Our archives has been offered over 15TB of digital photography, which we are motivated to take. Here are some of the pertinent details:
- The files consistently include two versions of every image:
- A RAW file in Nikon's proprietary NEF format
- A high-quality JPG, which include some minor editing by the photographers (contrast, color, etc., adjustments). A typical JPG that I was sent as a sample is 8MB.
- The images are of interest for their content, not their artistic merit. These are the event photographs, official portraits, campus shots, etc. that are familiar to any institutional archives. Important elements of our institutional history, but generally not of artistic or scientific interest.
- We anticipate that this is just the first of what will be an ongoing series of accessions; we will probably be adding over a TB per year with the current formats.
- The metadata for these images is very, very scant. They are organized by shoot, and we may have some basic date and event information, but image-level metadata is limited to what was automatically created by the camera. So there will be, for example, a lot of photographs of people at events, but no identification of who the people are.
- Our library is in the process of building a (probably) Hydra-based Fedora repository that will be used to store these and other born-digital materials. We're thinking this would be a good project to build some of the ingest and preservation functionality around.
So here's a set of questions I'm pondering, and to which I welcome discussion:
- Do we want the NEF files? Heresy, I know, but a question I need to ask since based on some preliminary reading I've done on the subject, it looks safe to estimate that the NEF files make up about 2/3 of the storage space. What would be the potential loss to the archives and to the historical record if we only preserved the JPGs?
- If we take the NEF files, do we convert them immediately to DNG, TIFF or another format?
- What about some kind of heuristically-guided, content-based weeding? In other words, we keep both versions of every image we're keeping, but we are selective about which images we keep. At 15 TB, we would have to develop some really big sorting buckets, but we could make decisions based on event type, keeping only a limited number of shots from portrait sittings, etc. The department is very eager for us to take these and is willing to follow our guidance on how to proceed, and also has student labor to throw at a project if needed.
- 15 TB would be the largest set of materials we've accessioned, by a very long shot.
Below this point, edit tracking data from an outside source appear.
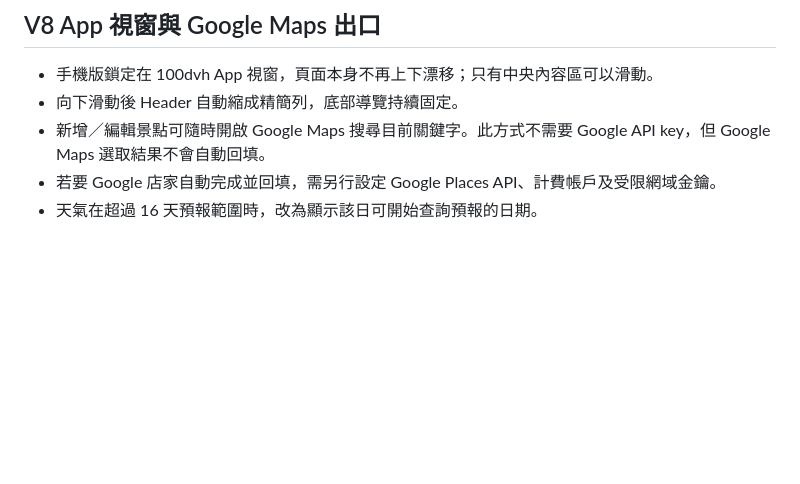
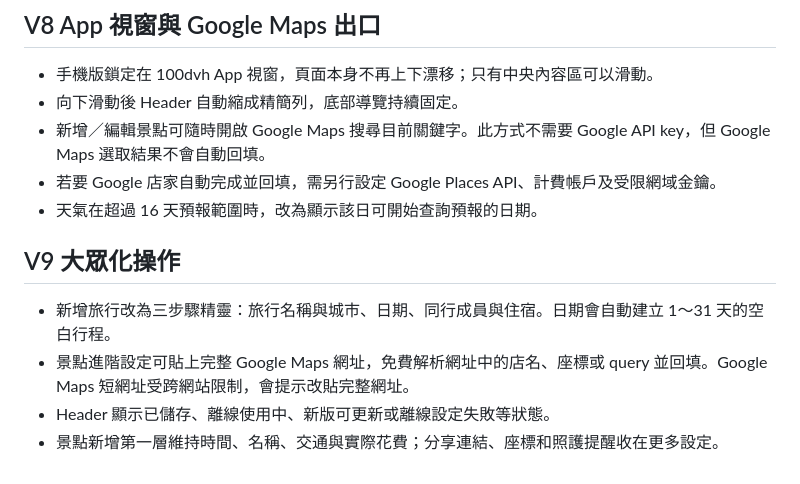
Before and after one commit to kdusec-alt/Fukuoka, a Markdown page: README.md, the part around the change. GitHub-like rendering; blank space fills up the shorter version.

Commit message:
Document V9 public-friendly workflows

```diff
--- a/README.md
+++ b/README.md
@@ -73,3 +73,11 @@ python3 -m json.tool manifest.json
 - 新增／編輯景點可隨時開啟 Google Maps 搜尋目前關鍵字。此方式不需要 Google API key，但 Google Maps 選取結果不會自動回填。
 - 若要 Google 店家自動完成並回填，需另行設定 Google Places API、計費帳戶及受限網域金鑰。
 - 天氣在超過 16 天預報範圍時，改為顯示該日可開始查詢預報的日期。
+
+
+## V9 大眾化操作
+
+- 新增旅行改為三步驟精靈：旅行名稱與城市、日期、同行成員與住宿。日期會自動建立 1～31 天的空白行程。
+- 景點進階設定可貼上完整 Google Maps 網址，免費解析網址中的店名、座標或 query 並回填。Google Maps 短網址受跨網站限制，會提示改貼完整網址。
+- Header 顯示已儲存、離線使用中、新版可更新或離線設定失敗等狀態。
+- 景點新增第一層維持時間、名稱、交通與實際花費；分享連結、座標和照護提醒收在更多設定。
```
For those of you who work in this scale routinely, what computational or other challenges will this volume pose that we probably haven't encountered before?
I'd appreciate SOPs for libraries/collection managers in this type of situation. Anecdata backed up by canonical sources is acceptable.